» **Record set**:
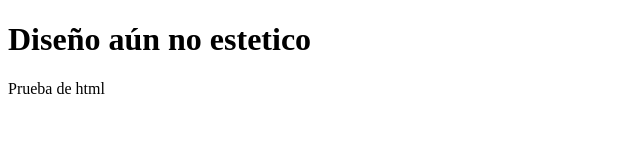
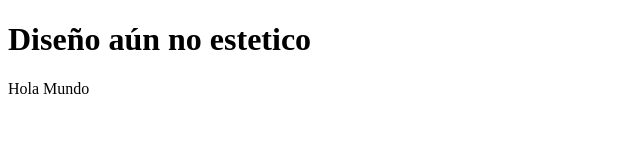
Before and after one commit to Halutor/Hackathon_semana_02_1, a plain HTML site: page index.html in a window 1280 px wide. Shown: the full height of the page, 0-640 px from the left. Drawn offline with Linux system fonts and the light colour scheme.

Commit message:
Reto final, hola mundo

```diff
--- a/index.html
+++ b/index.html
@@ -9,6 +9,6 @@
 
     <h1>Diseño aún no estetico</h1>
 
-    <p>Prueba de html</p>
+    <p>Hola Mundo</p>
 </body>
 </html>
```
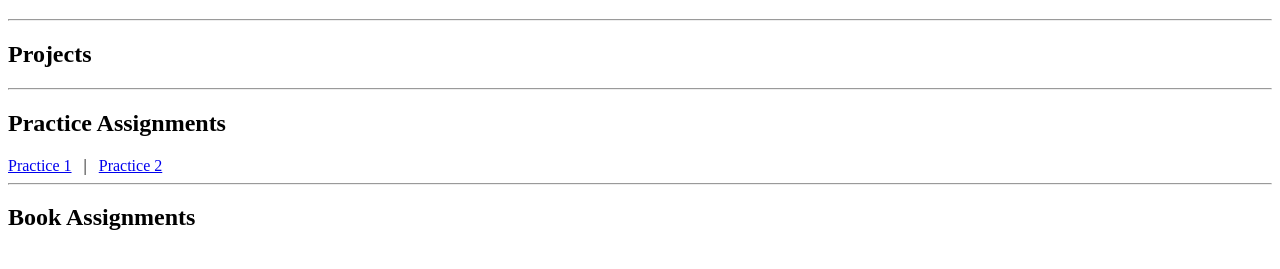
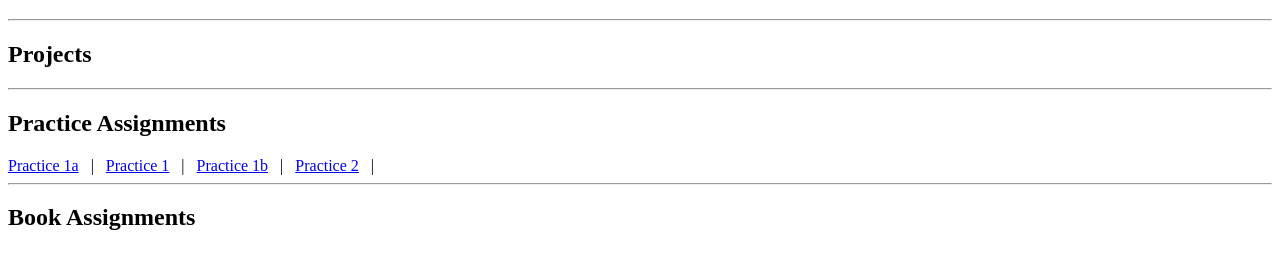
Before and after one commit to BioCunningRay/INFO2420, a plain HTML site: page index.html in a window 1280 px wide. Shown: the part 61-330 px from the top of the page. Drawn offline with Linux system fonts and the light colour scheme.

Commit message:
Update index.html

```diff
--- a/index.html
+++ b/index.html
@@ -11,9 +11,14 @@
 <h2>Projects</h2>
 <hr />
 <h2>Practice Assignments</h2>
-<a href="https://github.com/BioCunningRay/INFO2420/blob/099a745dbf84b57474150e58ac74103d09dc7dcb/practice1a/index.html">Practice 1</a>
+<a href="https://github.com/BioCunningRay/INFO2420/blob/099a745dbf84b57474150e58ac74103d09dc7dcb/practice1a/index.html">Practice 1a</a>
 &nbsp;&nbsp;|&nbsp;&nbsp;
-<a href="/Fall2015/practice/ExpWeb1/circle.html">Practice 2</a>
+<a href="https://github.com/BioCunningRay/INFO2420/blob/099a745dbf84b57474150e58ac74103d09dc7dcb/htmlpractice1/index.html">Practice 1</a>
+&nbsp;&nbsp;|&nbsp;&nbsp;
+<a href="https://github.com/BioCunningRay/INFO2420/blob/099a745dbf84b57474150e58ac74103d09dc7dcb/practice1b/index.html">Practice 1b</a>
+&nbsp;&nbsp;|&nbsp;&nbsp;
+<a href="https://github.com/BioCunningRay/INFO2420/blob/099a745dbf84b57474150e58ac74103d09dc7dcb/htmlpractice2/index.html">Practice 2</a>
+&nbsp;&nbsp;|&nbsp;&nbsp;
 
 <hr />
 <h2>Book Assignments</h2>
```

» **Your goal**: From the material above, reproduce everything verbatim except the pictures.

» **Result**:
Before and after one commit to Halutor/Hackathon_semana_02_1, a plain HTML site: page index.html in a window 1280 px wide. Shown: the full height of the page, 0-640 px from the left. Drawn offline with Linux system fonts and the light colour scheme.

Commit message:
Reto final, hola mundo

```diff
--- a/index.html
+++ b/index.html
@@ -9,6 +9,6 @@
 
     <h1>Diseño aún no estetico</h1>
 
-    <p>Prueba de html</p>
+    <p>Hola Mundo</p>
 </body>
 </html>
```
Before and after one commit to BioCunningRay/INFO2420, a plain HTML site: page index.html in a window 1280 px wide. Shown: the part 61-330 px from the top of the page. Drawn offline with Linux system fonts and the light colour scheme.

Commit message:
Update index.html

```diff
--- a/index.html
+++ b/index.html
@@ -11,9 +11,14 @@
 <h2>Projects</h2>
 <hr />
 <h2>Practice Assignments</h2>
-<a href="https://github.com/BioCunningRay/INFO2420/blob/099a745dbf84b57474150e58ac74103d09dc7dcb/practice1a/index.html">Practice 1</a>
+<a href="https://github.com/BioCunningRay/INFO2420/blob/099a745dbf84b57474150e58ac74103d09dc7dcb/practice1a/index.html">Practice 1a</a>
 &nbsp;&nbsp;|&nbsp;&nbsp;
-<a href="/Fall2015/practice/ExpWeb1/circle.html">Practice 2</a>
+<a href="https://github.com/BioCunningRay/INFO2420/blob/099a745dbf84b57474150e58ac74103d09dc7dcb/htmlpractice1/index.html">Practice 1</a>
+&nbsp;&nbsp;|&nbsp;&nbsp;
+<a href="https://github.com/BioCunningRay/INFO2420/blob/099a745dbf84b57474150e58ac74103d09dc7dcb/practice1b/index.html">Practice 1b</a>
+&nbsp;&nbsp;|&nbsp;&nbsp;
+<a href="https://github.com/BioCunningRay/INFO2420/blob/099a745dbf84b57474150e58ac74103d09dc7dcb/htmlpractice2/index.html">Practice 2</a>
+&nbsp;&nbsp;|&nbsp;&nbsp;
 
 <hr />
 <h2>Book Assignments</h2>
```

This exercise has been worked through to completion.